### YOUR TASK
Look through the entries below. Report each line that has the word "Lazer" in it.
SOURCE INFORMATION section start
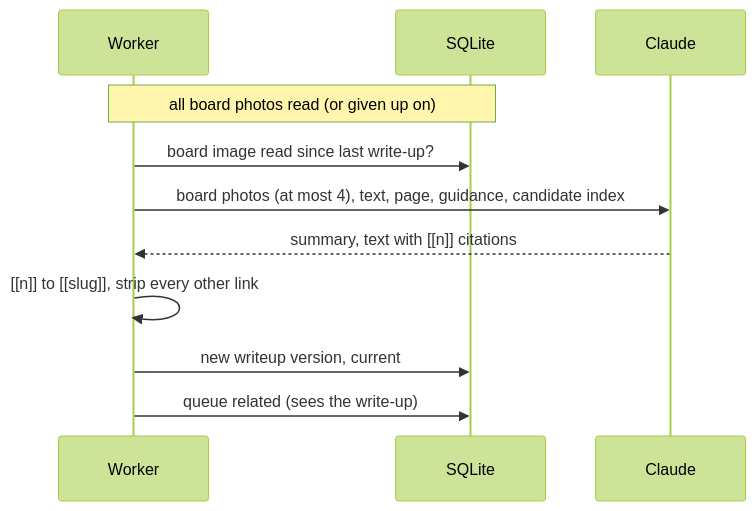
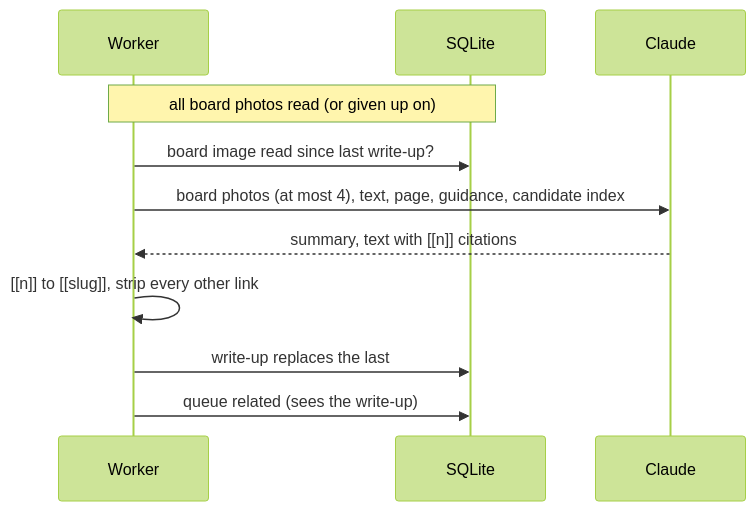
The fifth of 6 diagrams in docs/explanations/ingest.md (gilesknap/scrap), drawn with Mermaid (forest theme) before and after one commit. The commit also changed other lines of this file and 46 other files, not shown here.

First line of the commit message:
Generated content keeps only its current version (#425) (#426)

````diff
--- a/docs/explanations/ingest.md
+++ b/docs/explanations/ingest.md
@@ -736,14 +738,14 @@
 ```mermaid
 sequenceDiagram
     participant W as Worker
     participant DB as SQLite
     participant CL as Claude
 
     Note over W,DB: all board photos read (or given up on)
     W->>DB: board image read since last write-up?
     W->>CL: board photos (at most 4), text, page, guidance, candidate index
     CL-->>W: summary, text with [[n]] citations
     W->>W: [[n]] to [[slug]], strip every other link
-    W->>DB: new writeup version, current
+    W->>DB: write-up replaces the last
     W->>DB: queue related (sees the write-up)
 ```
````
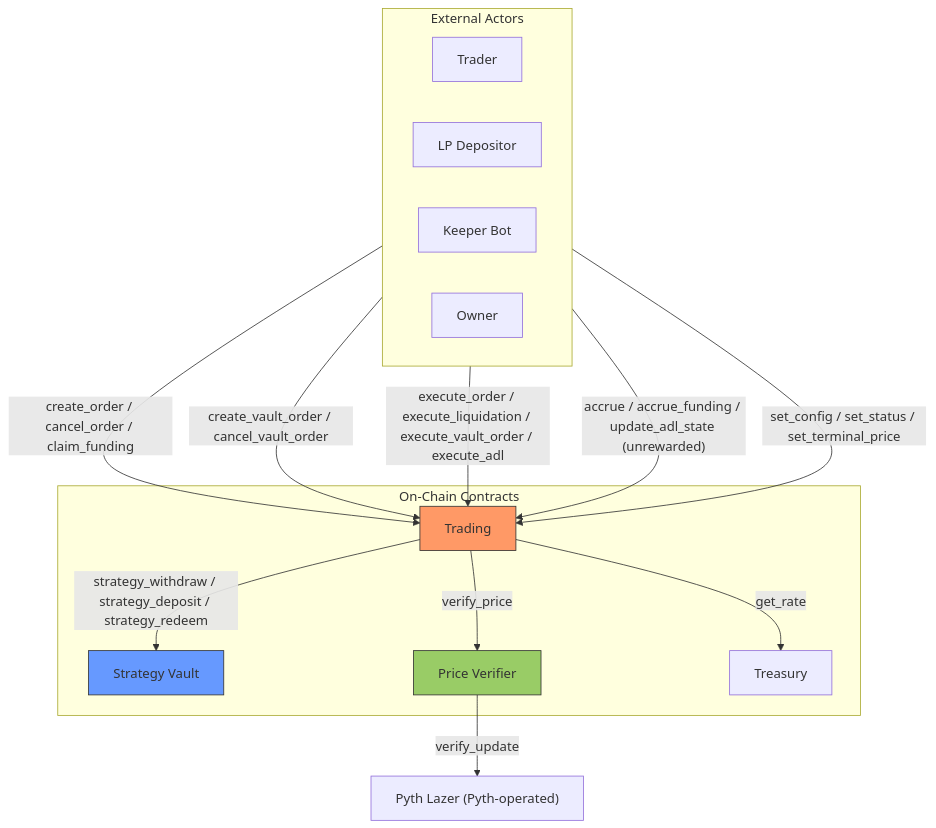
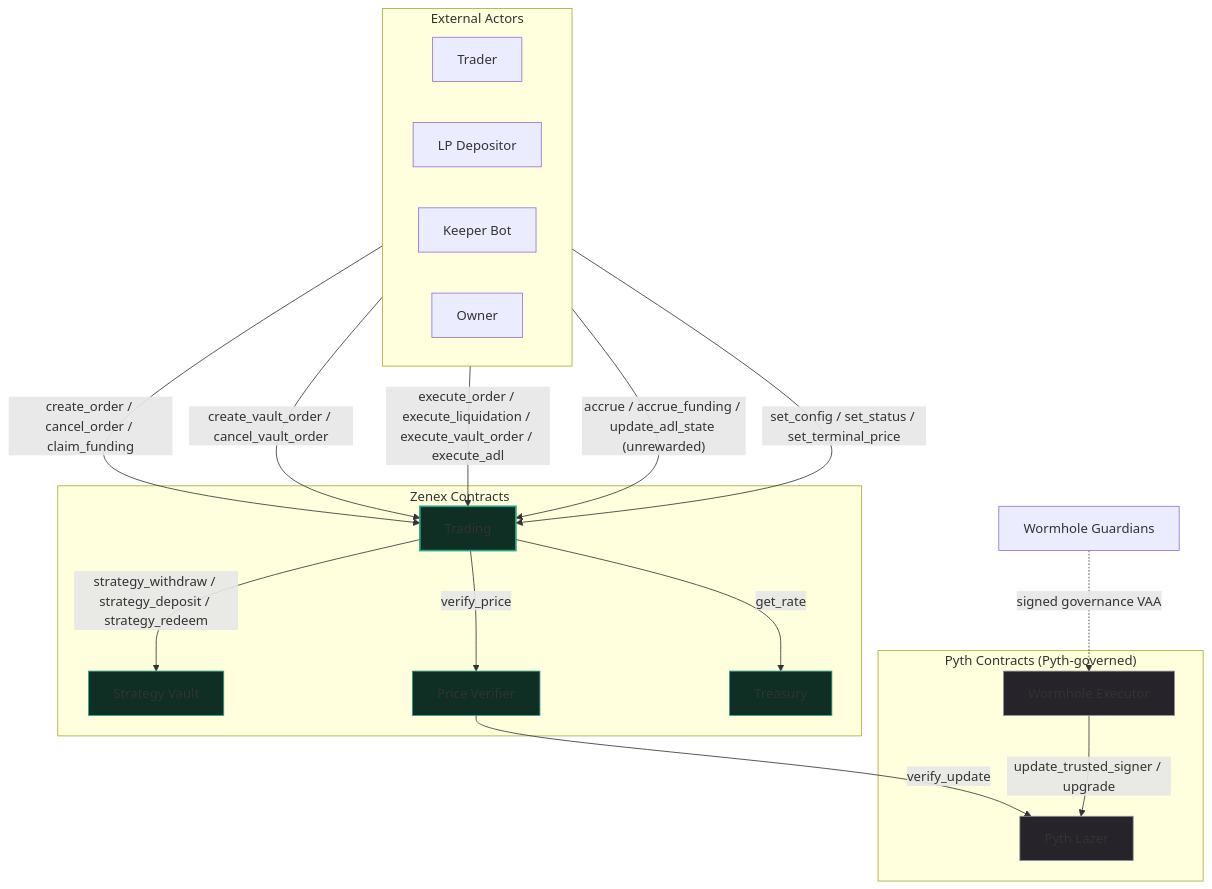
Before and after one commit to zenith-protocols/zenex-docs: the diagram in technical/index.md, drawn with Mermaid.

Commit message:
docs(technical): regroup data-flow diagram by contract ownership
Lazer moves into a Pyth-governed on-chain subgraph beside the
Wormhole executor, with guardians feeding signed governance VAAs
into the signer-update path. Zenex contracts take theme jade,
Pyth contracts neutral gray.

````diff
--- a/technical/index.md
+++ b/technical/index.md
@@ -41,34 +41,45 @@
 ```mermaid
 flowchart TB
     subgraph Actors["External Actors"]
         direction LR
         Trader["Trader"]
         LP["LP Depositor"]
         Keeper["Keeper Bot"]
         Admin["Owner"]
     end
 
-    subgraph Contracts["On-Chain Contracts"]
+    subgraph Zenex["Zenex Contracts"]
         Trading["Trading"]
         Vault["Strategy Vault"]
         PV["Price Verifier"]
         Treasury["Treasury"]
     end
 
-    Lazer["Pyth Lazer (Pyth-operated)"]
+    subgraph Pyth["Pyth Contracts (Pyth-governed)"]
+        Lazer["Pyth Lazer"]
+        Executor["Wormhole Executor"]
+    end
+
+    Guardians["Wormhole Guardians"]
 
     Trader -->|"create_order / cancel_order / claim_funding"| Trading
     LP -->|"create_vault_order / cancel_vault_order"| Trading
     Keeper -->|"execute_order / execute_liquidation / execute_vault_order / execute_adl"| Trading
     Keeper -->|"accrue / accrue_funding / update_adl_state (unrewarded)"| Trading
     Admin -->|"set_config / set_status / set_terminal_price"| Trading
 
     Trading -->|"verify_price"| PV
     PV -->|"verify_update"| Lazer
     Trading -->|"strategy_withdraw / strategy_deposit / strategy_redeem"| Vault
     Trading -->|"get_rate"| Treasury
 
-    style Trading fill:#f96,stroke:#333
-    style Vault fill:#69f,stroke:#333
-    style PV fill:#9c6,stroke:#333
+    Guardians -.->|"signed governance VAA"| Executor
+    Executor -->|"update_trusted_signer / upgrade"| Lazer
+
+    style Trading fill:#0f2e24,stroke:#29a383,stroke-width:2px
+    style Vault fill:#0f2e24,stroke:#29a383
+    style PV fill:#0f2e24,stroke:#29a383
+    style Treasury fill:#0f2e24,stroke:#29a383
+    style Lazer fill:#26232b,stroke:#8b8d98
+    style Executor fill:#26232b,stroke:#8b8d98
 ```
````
SOURCE INFORMATION section end
### SOLUTION TO THIS PROBLEM
Lazer moves into a Pyth-governed on-chain subgraph beside the
-    Lazer["Pyth Lazer (Pyth-operated)"]
+        Lazer["Pyth Lazer"]
     PV -->|"verify_update"| Lazer
+    Executor -->|"update_trusted_signer / upgrade"| Lazer
+    style Lazer fill:#26232b,stroke:#8b8d98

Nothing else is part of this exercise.